### Data extracts
========================================
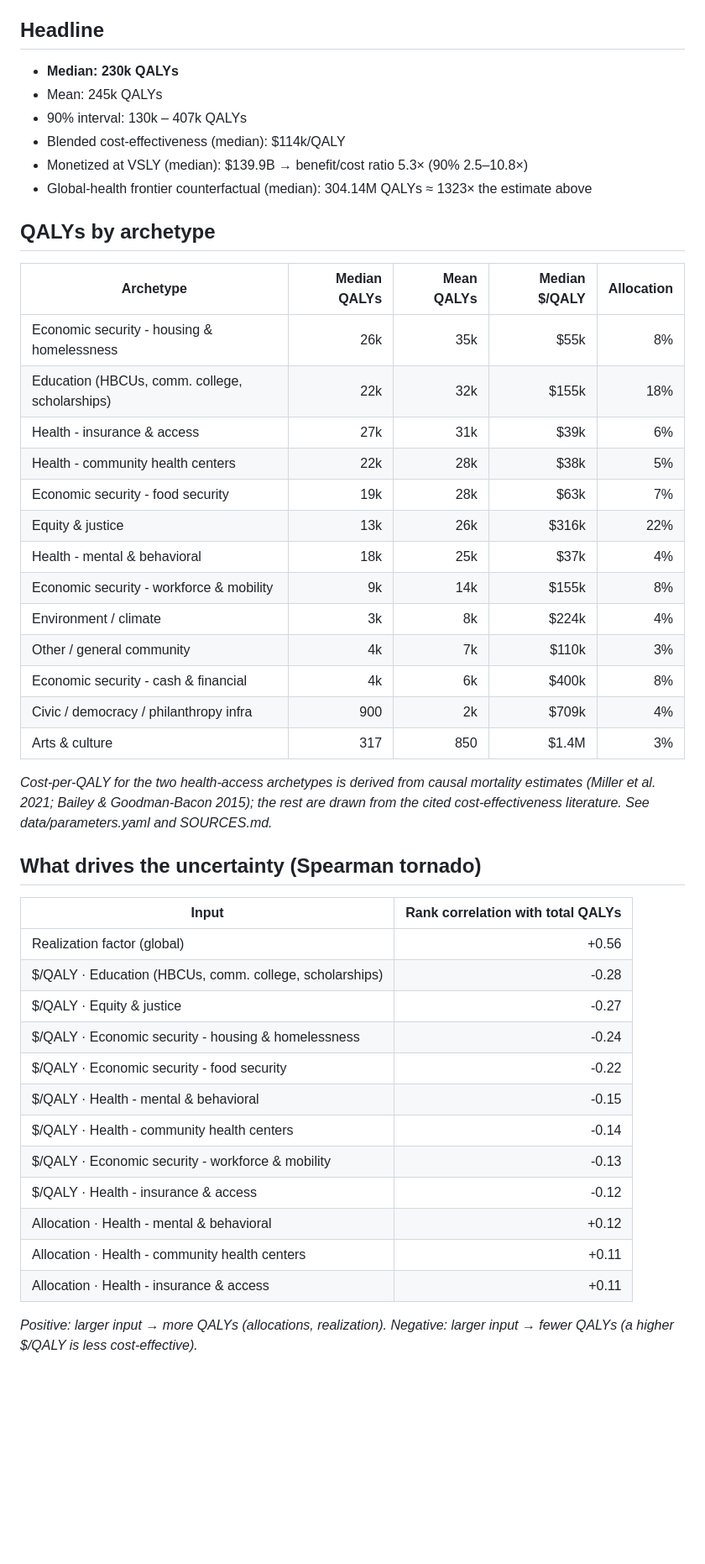
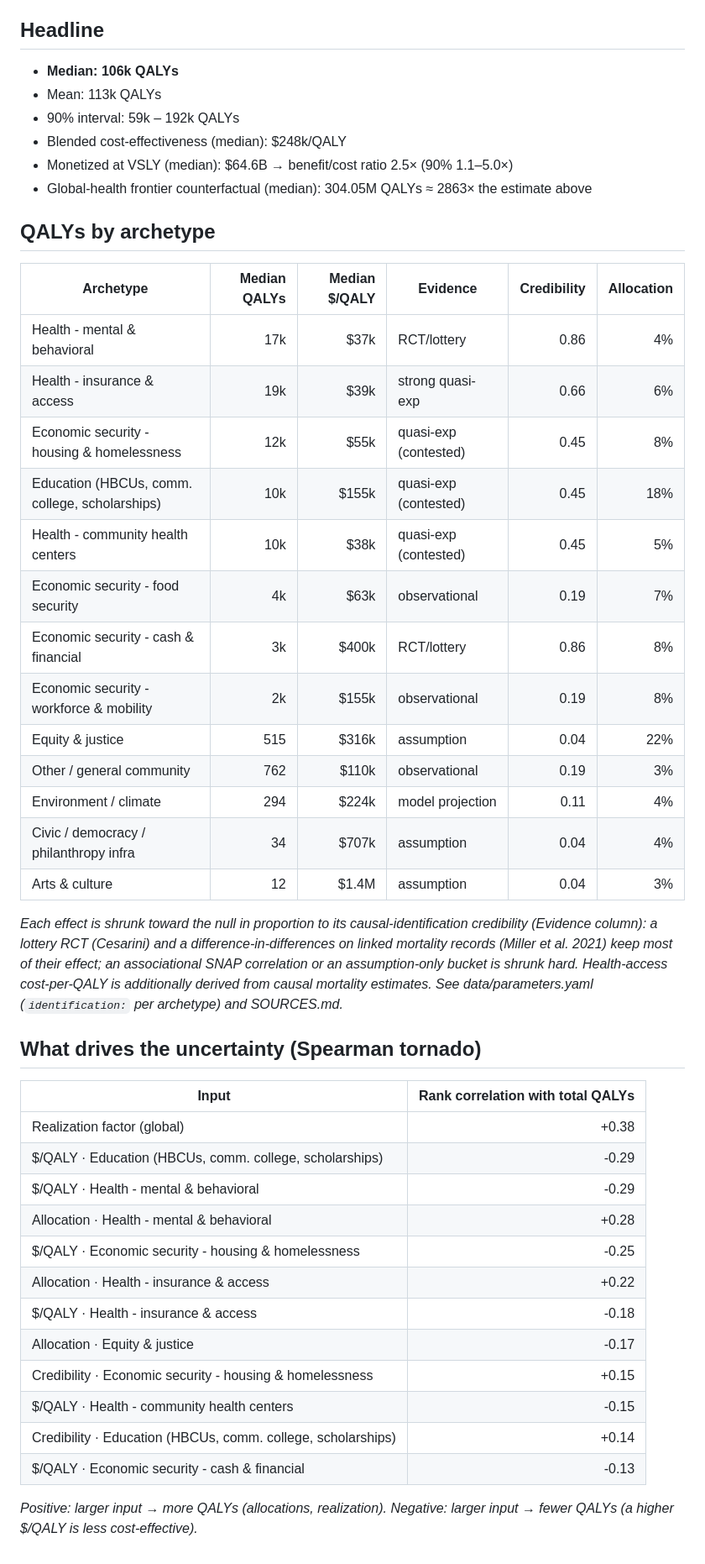
Before and after one commit to MaxGhenis/mackenzie-scott-qaly, a Markdown page: results/summary.md, the part around the change. Shown at 84% size. GitHub-like rendering; blank space fills up the shorter version.

```diff
--- a/results/summary.md
+++ b/results/summary.md
@@ -4,48 +4,48 @@ _500,000 draws, seed 0. Total giving $26.3B (2026 base)._
 
 ## Headline
 
-- **Median: 230k QALYs**
-- Mean: 245k QALYs
-- 90% interval: 130k – 407k QALYs
-- Blended cost-effectiveness (median): $114k/QALY
-- Monetized at VSLY (median): $139.9B → benefit/cost ratio 5.3× (90% 2.5–10.8×)
-- Global-health frontier counterfactual (median): 304.14M QALYs ≈ 1323× the estimate above
+- **Median: 106k QALYs**
+- Mean: 113k QALYs
+- 90% interval: 59k – 192k QALYs
+- Blended cost-effectiveness (median): $248k/QALY
+- Monetized at VSLY (median): $64.6B → benefit/cost ratio 2.5× (90% 1.1–5.0×)
+- Global-health frontier counterfactual (median): 304.05M QALYs ≈ 2863× the estimate above
 
 ## QALYs by archetype
 
-| Archetype | Median QALYs | Mean QALYs | Median $/QALY | Allocation |
-|---|---:|---:|---:|---:|
-| Economic security - housing & homelessness | 26k | 35k | $55k | 8% |
-| Education (HBCUs, comm. college, scholarships) | 22k | 32k | $155k | 18% |
-| Health - insurance & access | 27k | 31k | $39k | 6% |
-| Health - community health centers | 22k | 28k | $38k | 5% |
-| Economic security - food security | 19k | 28k | $63k | 7% |
-| Equity & justice | 13k | 26k | $316k | 22% |
-| Health - mental & behavioral | 18k | 25k | $37k | 4% |
-| Economic security - workforce & mobility | 9k | 14k | $155k | 8% |
-| Environment / climate | 3k | 8k | $224k | 4% |
-| Other / general community | 4k | 7k | $110k | 3% |
-| Economic security - cash & financial | 4k | 6k | $400k | 8% |
-| Civic / democracy / philanthropy infra | 900 | 2k | $709k | 4% |
-| Arts & culture | 317 | 850 | $1.4M | 3% |
+| Archetype | Median QALYs | Median $/QALY | Evidence | Credibility | Allocation |
+|---|---:|---:|---|---:|---:|
+| Health - mental & behavioral | 17k | $37k | RCT/lottery | 0.86 | 4% |
+| Health - insurance & access | 19k | $39k | strong quasi-exp | 0.66 | 6% |
+| Economic security - housing & homelessness | 12k | $55k | quasi-exp (contested) | 0.45 | 8% |
+| Education (HBCUs, comm. college, scholarships) | 10k | $155k | quasi-exp (contested) | 0.45 | 18% |
+| Health - community health centers | 10k | $38k | quasi-exp (contested) | 0.45 | 5% |
+| Economic security - food security | 4k | $63k | observational | 0.19 | 7% |
+| Economic security - cash & financial | 3k | $400k | RCT/lottery | 0.86 | 8% |
+| Economic security - workforce & mobility | 2k | $155k | observational | 0.19 | 8% |
+| Equity & justice | 515 | $316k | assumption | 0.04 | 22% |
+| Other / general community | 762 | $110k | observational | 0.19 | 3% |
+| Environment / climate | 294 | $224k | model projection | 0.11 | 4% |
+| Civic / democracy / philanthropy infra | 34 | $707k | assumption | 0.04 | 4% |
+| Arts & culture | 12 | $1.4M | assumption | 0.04 | 3% |
 
-_Cost-per-QALY for the two health-access archetypes is derived from causal mortality estimates (Miller et al. 2021; Bailey & Goodman-Bacon 2015); the rest are drawn from the cited cost-effectiveness literature. See data/parameters.yaml and SOURCES.md._
+_Each effect is shrunk toward the null in proportion to its causal-identification credibility (Evidence column): a lottery RCT (Cesarini) and a difference-in-differences on linked mortality records (Miller et al. 2021) keep most of their effect; an associational SNAP correlation or an assumption-only bucket is shrunk hard. Health-access cost-per-QALY is additionally derived from causal mortality estimates. See data/parameters.yaml (`identification:` per archetype) and SOURCES.md._
 
 ## What drives the uncertainty (Spearman tornado)
 
 | Input | Rank correlation with total QALYs |
 |---|---:|
-| Realization factor (global) | +0.56 |
-| $/QALY · Education (HBCUs, comm. college, scholarships) | -0.28 |
-| $/QALY · Equity & justice | -0.27 |
-| $/QALY · Economic security - housing & homelessness | -0.24 |
-| $/QALY · Economic security - food security | -0.22 |
-| $/QALY · Health - mental & behavioral | -0.15 |
-| $/QALY · Health - community health centers | -0.14 |
-| $/QALY · Economic security - workforce & mobility | -0.13 |
-| $/QALY · Health - insurance & access | -0.12 |
-| Allocation · Health - mental & behavioral | +0.12 |
-| Allocation · Health - community health centers | +0.11 |
-| Allocation · Health - insurance & access | +0.11 |
+| Realization factor (global) | +0.38 |
+| $/QALY · Education (HBCUs, comm. college, scholarships) | -0.29 |
+| $/QALY · Health - mental & behavioral | -0.29 |
+| Allocation · Health - mental & behavioral | +0.28 |
+| $/QALY · Economic security - housing & homelessness | -0.25 |
+| Allocation · Health - insurance & access | +0.22 |
+| $/QALY · Health - insurance & access | -0.18 |
+| Allocation · Equity & justice | -0.17 |
+| Credibility · Economic security - housing & homelessness | +0.15 |
+| $/QALY · Health - community health centers | -0.15 |
+| Credibility · Education (HBCUs, comm. college, scholarships) | +0.14 |
+| $/QALY · Economic security - cash & financial | -0.13 |
 
 _Positive: larger input → more QALYs (allocations, realization). Negative: larger input → fewer QALYs (a higher $/QALY is less cost-effective)._
```
Also changed, not shown: README.md (+36 -14 lines), results/figure.png, results/sensitivity.png, 6 other files.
========================================
### Work item
For the material above, give every line again exactly and leave out the pictures.

### The completed task
Before and after one commit to MaxGhenis/mackenzie-scott-qaly, a Markdown page: results/summary.md, the part around the change. Shown at 84% size. GitHub-like rendering; blank space fills up the shorter version.

```diff
--- a/results/summary.md
+++ b/results/summary.md
@@ -4,48 +4,48 @@ _500,000 draws, seed 0. Total giving $26.3B (2026 base)._
 
 ## Headline
 
-- **Median: 230k QALYs**
-- Mean: 245k QALYs
-- 90% interval: 130k – 407k QALYs
-- Blended cost-effectiveness (median): $114k/QALY
-- Monetized at VSLY (median): $139.9B → benefit/cost ratio 5.3× (90% 2.5–10.8×)
-- Global-health frontier counterfactual (median): 304.14M QALYs ≈ 1323× the estimate above
+- **Median: 106k QALYs**
+- Mean: 113k QALYs
+- 90% interval: 59k – 192k QALYs
+- Blended cost-effectiveness (median): $248k/QALY
+- Monetized at VSLY (median): $64.6B → benefit/cost ratio 2.5× (90% 1.1–5.0×)
+- Global-health frontier counterfactual (median): 304.05M QALYs ≈ 2863× the estimate above
 
 ## QALYs by archetype
 
-| Archetype | Median QALYs | Mean QALYs | Median $/QALY | Allocation |
-|---|---:|---:|---:|---:|
-| Economic security - housing & homelessness | 26k | 35k | $55k | 8% |
-| Education (HBCUs, comm. college, scholarships) | 22k | 32k | $155k | 18% |
-| Health - insurance & access | 27k | 31k | $39k | 6% |
-| Health - community health centers | 22k | 28k | $38k | 5% |
-| Economic security - food security | 19k | 28k | $63k | 7% |
-| Equity & justice | 13k | 26k | $316k | 22% |
-| Health - mental & behavioral | 18k | 25k | $37k | 4% |
-| Economic security - workforce & mobility | 9k | 14k | $155k | 8% |
-| Environment / climate | 3k | 8k | $224k | 4% |
-| Other / general community | 4k | 7k | $110k | 3% |
-| Economic security - cash & financial | 4k | 6k | $400k | 8% |
-| Civic / democracy / philanthropy infra | 900 | 2k | $709k | 4% |
-| Arts & culture | 317 | 850 | $1.4M | 3% |
+| Archetype | Median QALYs | Median $/QALY | Evidence | Credibility | Allocation |
+|---|---:|---:|---|---:|---:|
+| Health - mental & behavioral | 17k | $37k | RCT/lottery | 0.86 | 4% |
+| Health - insurance & access | 19k | $39k | strong quasi-exp | 0.66 | 6% |
+| Economic security - housing & homelessness | 12k | $55k | quasi-exp (contested) | 0.45 | 8% |
+| Education (HBCUs, comm. college, scholarships) | 10k | $155k | quasi-exp (contested) | 0.45 | 18% |
+| Health - community health centers | 10k | $38k | quasi-exp (contested) | 0.45 | 5% |
+| Economic security - food security | 4k | $63k | observational | 0.19 | 7% |
+| Economic security - cash & financial | 3k | $400k | RCT/lottery | 0.86 | 8% |
+| Economic security - workforce & mobility | 2k | $155k | observational | 0.19 | 8% |
+| Equity & justice | 515 | $316k | assumption | 0.04 | 22% |
+| Other / general community | 762 | $110k | observational | 0.19 | 3% |
+| Environment / climate | 294 | $224k | model projection | 0.11 | 4% |
+| Civic / democracy / philanthropy infra | 34 | $707k | assumption | 0.04 | 4% |
+| Arts & culture | 12 | $1.4M | assumption | 0.04 | 3% |
 
-_Cost-per-QALY for the two health-access archetypes is derived from causal mortality estimates (Miller et al. 2021; Bailey & Goodman-Bacon 2015); the rest are drawn from the cited cost-effectiveness literature. See data/parameters.yaml and SOURCES.md._
+_Each effect is shrunk toward the null in proportion to its causal-identification credibility (Evidence column): a lottery RCT (Cesarini) and a difference-in-differences on linked mortality records (Miller et al. 2021) keep most of their effect; an associational SNAP correlation or an assumption-only bucket is shrunk hard. Health-access cost-per-QALY is additionally derived from causal mortality estimates. See data/parameters.yaml (`identification:` per archetype) and SOURCES.md._
 
 ## What drives the uncertainty (Spearman tornado)
 
 | Input | Rank correlation with total QALYs |
 |---|---:|
-| Realization factor (global) | +0.56 |
-| $/QALY · Education (HBCUs, comm. college, scholarships) | -0.28 |
-| $/QALY · Equity & justice | -0.27 |
-| $/QALY · Economic security - housing & homelessness | -0.24 |
-| $/QALY · Economic security - food security | -0.22 |
-| $/QALY · Health - mental & behavioral | -0.15 |
-| $/QALY · Health - community health centers | -0.14 |
-| $/QALY · Economic security - workforce & mobility | -0.13 |
-| $/QALY · Health - insurance & access | -0.12 |
-| Allocation · Health - mental & behavioral | +0.12 |
-| Allocation · Health - community health centers | +0.11 |
-| Allocation · Health - insurance & access | +0.11 |
+| Realization factor (global) | +0.38 |
+| $/QALY · Education (HBCUs, comm. college, scholarships) | -0.29 |
+| $/QALY · Health - mental & behavioral | -0.29 |
+| Allocation · Health - mental & behavioral | +0.28 |
+| $/QALY · Economic security - housing & homelessness | -0.25 |
+| Allocation · Health - insurance & access | +0.22 |
+| $/QALY · Health - insurance & access | -0.18 |
+| Allocation · Equity & justice | -0.17 |
+| Credibility · Economic security - housing & homelessness | +0.15 |
+| $/QALY · Health - community health centers | -0.15 |
+| Credibility · Education (HBCUs, comm. college, scholarships) | +0.14 |
+| $/QALY · Economic security - cash & financial | -0.13 |
 
 _Positive: larger input → more QALYs (allocations, realization). Negative: larger input → fewer QALYs (a higher $/QALY is less cost-effective)._
```
Also changed, not shown: README.md (+36 -14 lines), results/figure.png, results/sensitivity.png, 6 other files.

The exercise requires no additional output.